”Absolutely. CombiGene’s strategy is not to conduct our own research, but to acquire or in-license interesting research assets, precisely as we did with the CG01 epilepsy project. We have in-licensed our new project from a company called Lipigon. The objective is to develop an effective gene therapy for the very rare disorder, lipodystrophy. Lipodystrophy is characterized by abnormal distribution of fat in the body, which means that body fat is lost. In the absence of normal body fat, different organs begin to accumulate fat, which subsequently leads to serious metabolic complications, among them, difficult-to-treat diabetes, acute inflammation of the pancreas and liver and elevated risk of cardiovascular disease. Since lipodystrophy is a very rare disorder for which there is currently no adequate treatment, there is the opportunity for a candidate drug to be designated as an orphan drug. Among other things, this entitles a sponsor to protocol assistance from the European Medicines Agency, reduced fees and commercial protection by data exclusivity for ten years after approval of the drug. The US Food and Drug Administration (FDA) applies a similar regulatory framework.”
So, orphan drug designation is a way for the authorities to stimulate development of medicines for small patient populations where the possibility of successful commercialization would otherwise be virtually non-existent?
”Yes, you could say that. Patients with rare disorders have the same right to care and treatment as sufferers of more common diseases. Both groups should be able to benefit similarly from advances in medical research. I should point out that our ambition is for the lipodystrophy project to receive orphan drug designation, but we don’t intend to submit an application until a much later stage
of the project.”
Let’s move on and discuss the acquisition of Panion. What does CombiGene achieve most through the acquisition?
”CombiGene now holds more than 90 percent of the shares in Panion. We have thereby achieved all of the original objectives for acquisition of Panion. Not least, we now have full control over our intangible assets, which is particularly important with respect to our relations with future strategic partners.”
It sounds as if CombiGene has taken major steps forward in just a few months.
”We think so. CombiGene now has a project (CG01) which, after the safety studies are completed, will be ready for the clinical phase and initial studies in humans, and an interesting project (the lipodystrophy project) in the preclinical phase. In addition, as mentioned, we’ve also acquired Panion. In-house, just for fun, we’re calling it CombiGene 2.0. We have two gene therapy projects, two new partners in the CG01 project, and we have two concluding preclinical studies (biodistribution and safety studies) that precede studies in humans. We have also acquired Panion. Overall, that makes CombiGene the Nordic region’s leading gene therapy company – a position which we intend to strengthen over the coming year.”

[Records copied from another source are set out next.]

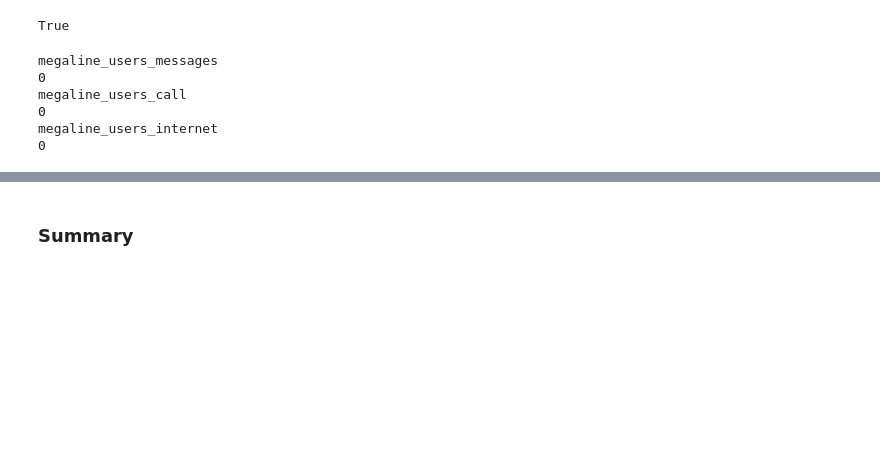
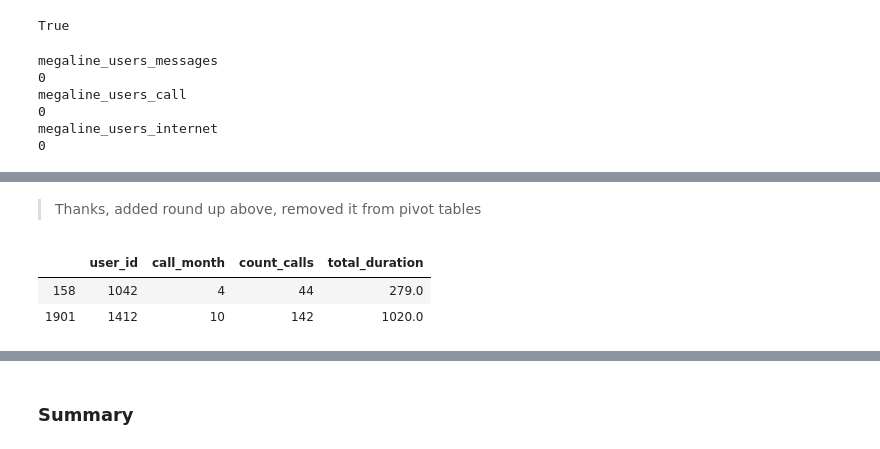
Before and after one commit to imvladikon/yandex-practicum, a Jupyter notebook: sprint4/sprint_4.ipynb, the cells around one changed output, grey strips where cells are left out. Saved outputs shown, nothing was run; the diff lists cells and outputs as text; code cells hidden in the pictures; blank space fills up the shorter version.

```diff
--- a/sprint4/sprint_4.ipynb
+++ b/sprint4/sprint_4.ipynb
@@ -369,3 +402,11 @@ megaline_users_call_pivot.sample(2)
+# %% [markdown]
+>Thanks, added round up above, removed it from pivot tables
+# %%
+megaline_users_call_pivot.sample(2)
+# %% [output]
+|  | user_id | call_month | count_calls | total_duration |
+| 158 | 1042 | 4 | 44 | 279.0 |
+| 1901 | 1412 | 10 | 142 | 1020.0 |
 # %%
 megaline_users_messages_pivot = pd.DataFrame(megaline_users_messages.pivot_table(index=['user_id', 'message_month'], values='id', aggfunc=['count'])).reset_index(drop=False)
 megaline_users_messages_pivot.columns = ['user_id', 'msg_month', 'count_msg']
```
Also changed, not shown: parts of 43 cells of this notebook, 1 other file.
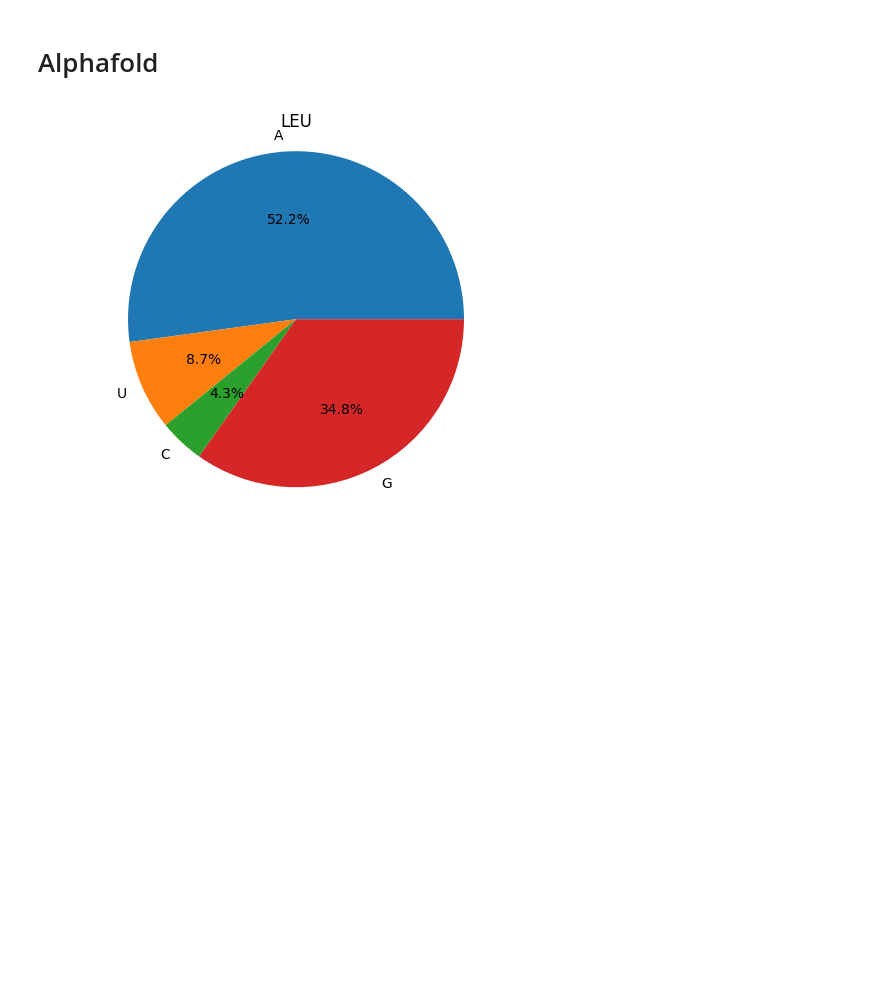
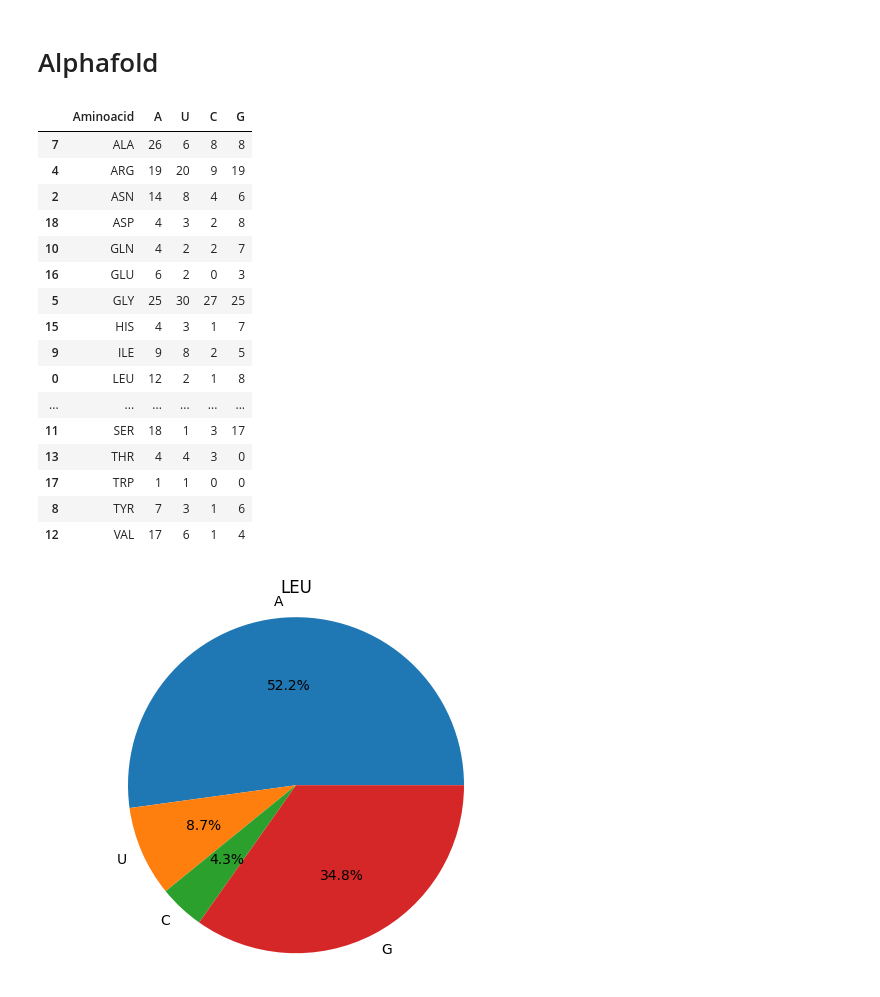
Before and after one commit to EnnesJp/Monografia-Sistemas-de-Informacao, a Jupyter notebook: II/MSI_JoaoPedroEnnes.ipynb, the cells around one changed output. Saved outputs shown, nothing was run; the diff lists cells and outputs as text; code cells hidden in the pictures; blank space fills up the shorter version.

```diff
--- a/II/MSI_JoaoPedroEnnes.ipynb
+++ b/II/MSI_JoaoPedroEnnes.ipynb
@@ -953,11 +953,30 @@ for key, values in proteinChainsAlpha.items():
 # %%
 aminoacid_interaction_stats = {}
 
 for val in all_interactions:
   aminoacid_interaction_stats[val['from']] = getList(val['from'])
 
 frequency = getAminoacidFreq(aminoacid_interaction_stats)
 frequency_df = mountFrequencyDf(frequency)
+frequency_df.sort_values(by=['Aminoacid'])
+# %% [output]
+|  | Aminoacid | A | U | C | G |
+| 7 | ALA | 26 | 6 | 8 | 8 |
+| 4 | ARG | 19 | 20 | 9 | 19 |
+| 2 | ASN | 14 | 8 | 4 | 6 |
+| 18 | ASP | 4 | 3 | 2 | 8 |
+| 10 | GLN | 4 | 2 | 2 | 7 |
+| 16 | GLU | 6 | 2 | 0 | 3 |
+| 5 | GLY | 25 | 30 | 27 | 25 |
+| 15 | HIS | 4 | 3 | 1 | 7 |
+| 9 | ILE | 9 | 8 | 2 | 5 |
+| 0 | LEU | 12 | 2 | 1 | 8 |
+| ... | ... | ... | ... | ... | ... |
+| 11 | SER | 18 | 1 | 3 | 17 |
+| 13 | THR | 4 | 4 | 3 | 0 |
+| 17 | TRP | 1 | 1 | 0 | 0 |
+| 8 | TYR | 7 | 3 | 1 | 6 |
+| 12 | VAL | 17 | 6 | 1 | 4 |
 # %%
 plotNucleotideFrequency(frequency_df, 'db-alpha-nucleotides-frequency')
 # %% [output]
```
Also changed, not shown: parts of 3 cells of this notebook.
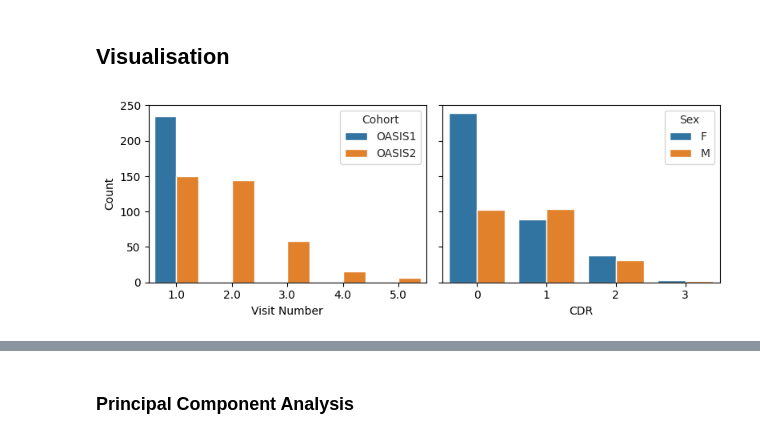
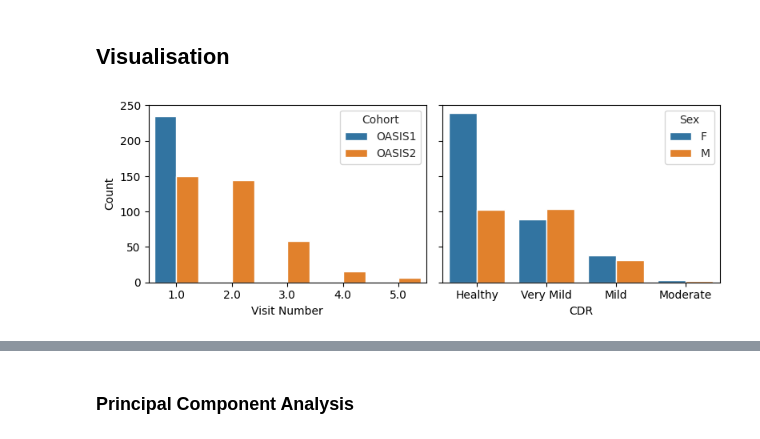
Before and after one commit to RiboRings/AlzheimerPrediction, a Jupyter notebook: learning-about-ad.ipynb, the cells around one changed output, grey strips where cells are left out. Cells and saved outputs as stored; diff of their text form; code cells hidden in the pictures.

```diff
--- a/learning-about-ad.ipynb
+++ b/learning-about-ad.ipynb
@@ -48,27 +48,28 @@ df_long = df.loc[df["Cohort"] == "OASIS2", ]
 # %%
 from matplotlib import pyplot as plt
 import seaborn as sns
 
 df["Visit"] = df["Visit"].fillna(value=1)
 
 ncol = 2
 fig, axes = plt.subplots(1, ncol, sharey=True)
 
 fig.set_figheight(3)
 fig.set_figwidth(8)
 sns.set_style("ticks")
 
 sns.countplot(df, x="Visit", hue="Cohort", ax=axes[0])
 axes[0].set_xlabel("Visit Number")
 axes[0].set_ylabel("Count")
 
 sns.countplot(df, x="CDR", hue="M/F", ax=axes[1])
 axes[1].set_ylabel("")
 axes[1].legend(title="Sex")
+axes[1].set_xticks(df["CDR"].unique(), ["Healthy", "Very Mild", "Mild", "Moderate"])
 
 plt.tight_layout()
 # %% [output]
-[figure, old version]
+[figure, new version]
 # %%
 grouped_df = df.groupby(["Visit", "CDR"]).size()
 size_arr = df.groupby("Visit").size().values
```
Also changed, not shown: parts of 16 cells of this notebook.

CombiGene’s lead project CG01 has received funding from the European Union’s Horizon 2020 research and innovation programme under grant agreement No 823282
CombiGene’s vision is to provide patients affected by severe life-altering diseases with the prospect of a better life through novel gene therapies. CombiGene’s business concept is to develop effective gene therapies for severe life-altering diseases where adequate treatment is currently lacking. Development assets are sourced from an external research network and developed to achieve clinical proof of concept. Drug candidates for common diseases will be co-developed and commercialized through strategic partnerships, while the company may manage this process on its own for drugs targeting niched patient populations. The company is public and listed on the Swedish marketplace Nasdaq First North Growth Market and the company’s Certified Advisor is FNCA Sweden AB, +46 (0)852 80 03 99 firstname.lastname@example.org.